We’ve combined some government advice on how best to protect yourself and your loved ones this summer. Babies, children and people over 75 are most susceptible, so keep an eye on anyone who needs that extra support.
5 Tips to Protect Yourself During a Heatwave
- Keep hydrated & avoid excess alcohol
Keep that body hydrated by making sure you drink more water than normal. It can be tempting to enjoy lots of beers and mojitos when the sun is shining but……in moderation is best. Alcohol dehydrates you, and in the really hot weather, you need to make sure your body has enough water (and salt) to help cool your body to counteract the heat.
- Dress appropriately for the weather
Try to keep out of the midday sun (between 11-3 when the sun is really strong), and rather than man-made fibres, try natural fibres like cotton and linen.
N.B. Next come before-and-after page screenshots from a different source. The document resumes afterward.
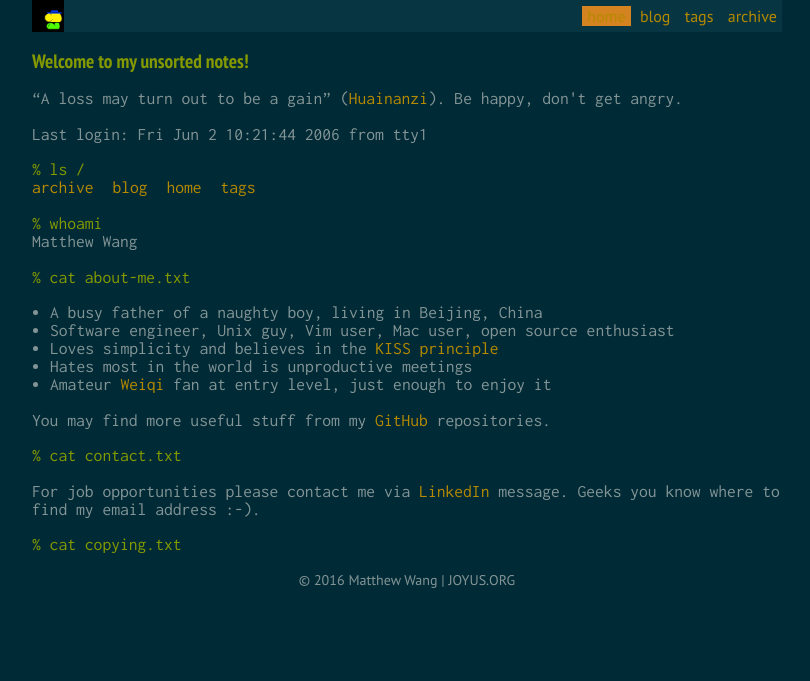
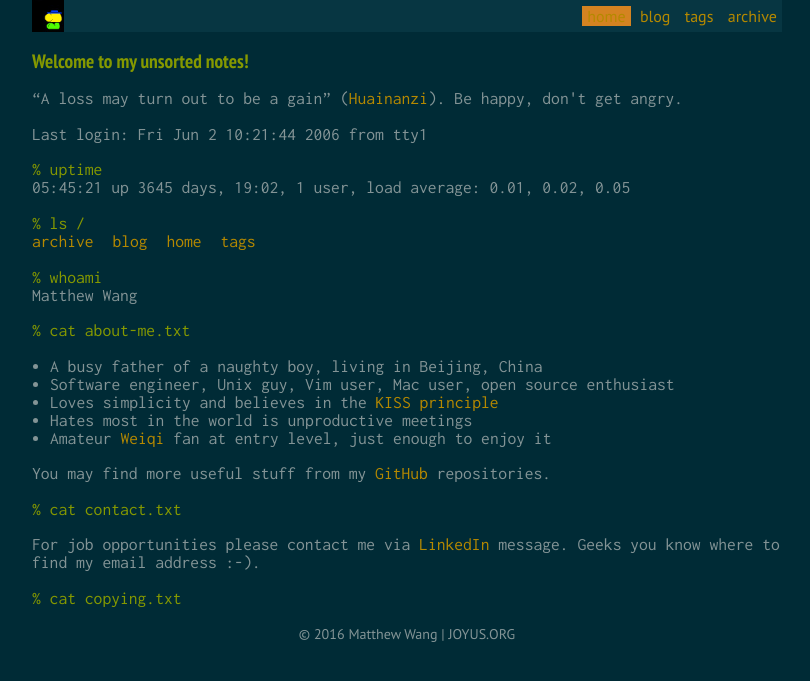
Before and after one commit to ymattw/joyus, a Jekyll site: the page built from index.html, in a window 1280 px wide. Shown: the top 681 px of the page, without its empty margins (233-1043 px from the left). Built offline with Jekyll 4.4.1, drawn with Linux system fonts in a browser that asks for light colours.

Commit message:
Add uptime

```diff
--- a/index.html
+++ b/index.html
@@ -11,7 +11,20 @@ order: 1
 <q>A loss may turn out to be a gain</q> (<a href="https://en.wikipedia.org/wiki/Huainanzi">Huainanzi</a>).
 Be happy, don't get angry.
 
-<p>Last login: Fri Jun  2 10:21:44 2006 from tty1</p>
+{% assign domain_reg_time = "Fri Jun 2 10:21:44 2006" %}
+<p>Last login: {{ domain_reg_time }} from tty1</p>
+
+<p>
+<div class="prompt">% uptime</div>
+{% assign domain_reg_utime = domain_reg_time | date: '%s' %}
+{% assign uptime = site.time | date: '%s' | minus: domain_reg_utime %}
+{% assign uptime_days = uptime | divided_by: 86400 %}
+{% assign uptime_hours = uptime | modulo: 86400 | divided_by: 3600 %}
+{% assign uptime_minutes = uptime | modulo: 3600 | divided_by: 60 %}
+{{ site.time | date: '%T' }} up {{ uptime_days }} days,
+{{ uptime_hours }}:{{ uptime_minutes | prepend: '0' | slice: -3, 2 }},
+1 user, load average: 0.01, 0.02, 0.05
+</p>
 
 <p>
 <div class="prompt">% ls /</div>
```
Loose-fitting and lightweight is best. Avoid darker colours as they absorb the heat, but also make sure that any clothes you wear aren’t too shear, or you may end up with unexpected sunburn (ahem, been there, done that….!). And definitely don’t forget that SPF - on your face and body. There are more SPF moisturisers and face-specific sun lotions now, meaning you have more options to avoid that telltale sunscreen ‘shine’ on your face.
- Slow down when it’s hot
Your body is working really hard to cool you down, so try and slow things down a little. Exercise in the morning and evening, when it’s cooler, and don’t do the gardening/ big walk/ dog walking in the midday sun.
- Find somewhere cool/ make your house cool
Keep blinds and curtains shut where you can, and that will help keep certain rooms cool. If you can, open windows so you get a good through-breeze, and use fans to help cool the air. If you’re out and about, try and find cooler spaces/ areas in the shade etc. to give yourself a break from the heat.
- Watch out for heat-related illnesses
Heat exhaustion and heat stroke are two very real dangers when the temperatures rise. Make sure you’re protecting yourself and your loved ones, and learn to spot the signs of either of these illnesses so you can seek medical assistance.
High temperatures in the day probably mean that your house will feel like a sauna when it’s time to sleep….which in turn can make it difficult to get that much-needed repose. Cool showers, fans (to circulate air around the room, not aimed directly on your skin) and light-weight bedding can help. And of course products like our Ice Mint Body Mist and Ice Mint Body Gel, are body-focused cooling products that can help reduce some discomfort during the day and night.